The richest countries should stop hiring nurses en masse and at low cost in poor countries that are already poor in terms of health, and invest to reduce their shortage in this sector, the International Federation of Nurses calculated on Monday.
According to the International Council of Nurses (ICN), seven or eight wealthy countries, including the UK, US and Canada, are responsible for about 80% of international nurse migration in an attempt to fill their national shortage.
She stressed that such massive recruitment in African or Asian countries, whose health systems are among the most vulnerable on the planet, is difficult to justify.
“We are very concerned about some of the examples,” said Howard Catton, CEO of ICN, during a press conference hosted by the UN Correspondents Association in Geneva on Monday.
As such, he mentioned talks between the UK and Ghana to reach an agreement whereby London would pay Accra £1,000 (€1,140) for every nurse hired.
“This is by no means an acknowledgment of the true cost of training this nurse” or “a loss to the Ghanaian healthcare system,” he explained.
Mr Catton also denounced London’s agreement with the government of Nepal to hire nurses, while in the UK there are 80 nurses per 10,000 inhabitants, compared to about 20 in Nepal.
“This removes nurses from an already very weak base where access to medical care is limited” and thus could disappear in places, he said.
The international recruitment is also mainly aimed at specialized and experienced nurses, CII regrets.
“This creates a serious lack of experience in countries that cannot afford to lose their most experienced nurses,” said ICN President Pamela Cipriano, expressing “deep concern” about the ongoing “genuine brain drain.”
She addressed the “ethics” of recruiting countries, asking them to mobilize to become self-sufficient in nursing education. “Health is a global issue” and “we don’t want some countries to prosper while others suffer,” she said.

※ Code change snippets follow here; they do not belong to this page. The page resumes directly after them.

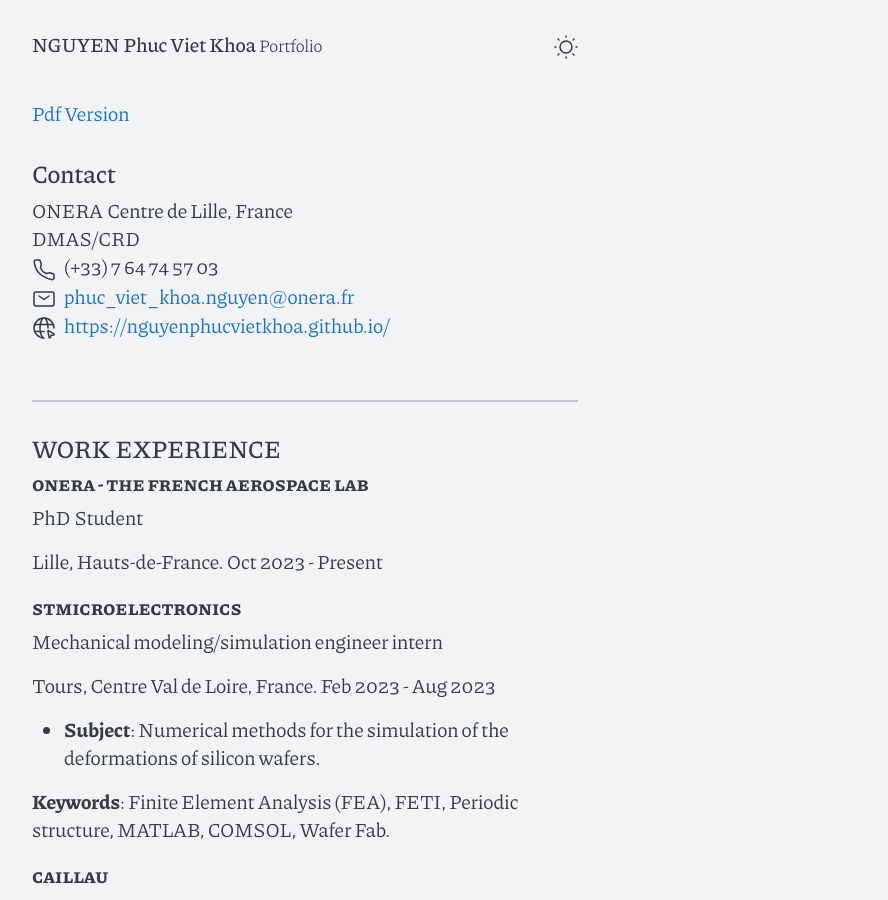
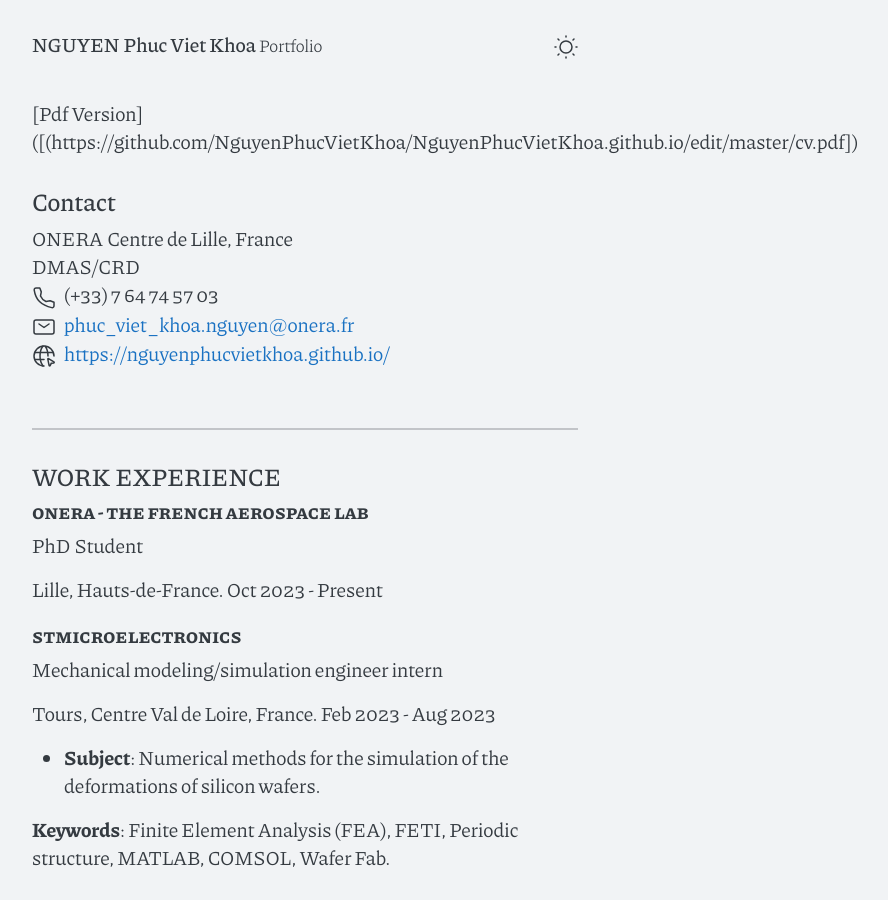
Before and after one commit to NguyenPhucVietKhoa/NguyenPhucVietKhoa.github.io, a Jekyll site: the page built from cv.md, in a window 1280 px wide and 900 px high. Shown: the whole window, without its empty margins (335-1223 px from the left). Built offline with Jekyll 4.4.1, drawn with Linux system fonts in a browser that asks for light colours; part of the change alters nothing that is shown.

Commit message:
Update cv.md

```diff
--- a/cv.md
+++ b/cv.md
@@ -2,7 +2,7 @@
 layout: cv
 title: CV
 ---
-[Pdf Version]([[https://link-url-here.org](https://github.com/NguyenPhucVietKhoa/NguyenPhucVietKhoa.github.io/edit/master/cv.pdf)])
+[Pdf Version]([(https://github.com/NguyenPhucVietKhoa/NguyenPhucVietKhoa.github.io/edit/master/cv.pdf])
 
 {% include contact.html %}
 
```
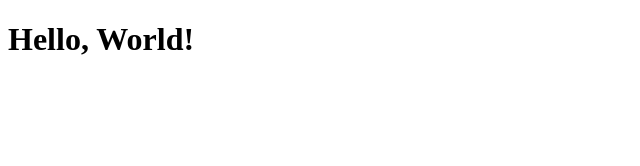
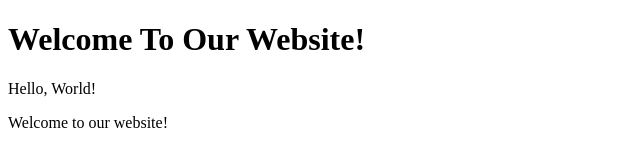
Before and after one commit to Shahzaibf19a024/my-website, a plain HTML site: page index.html in a window 1280 px wide. Shown: the whole page, without its empty margins (0-640 px from the left). Drawn offline with Linux system fonts and the light colour scheme.

Commit message:
Update index.html

```diff
--- a/index.html
+++ b/index.html
@@ -6,6 +6,8 @@
     <title>My Website</title>
 </head>
 <body>
-    <h1>Hello, World!</h1>
+    <h1>Welcome To Our Website!</h1> <!-- Updated Heading -->
+    <p>Hello, World!</p>
+    <p>Welcome to our website!</p>
 </body>
 </html>
```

The ICN, founded in 1899 in Geneva, is a federation of over 130 national nursing associations representing 28 million nurses worldwide.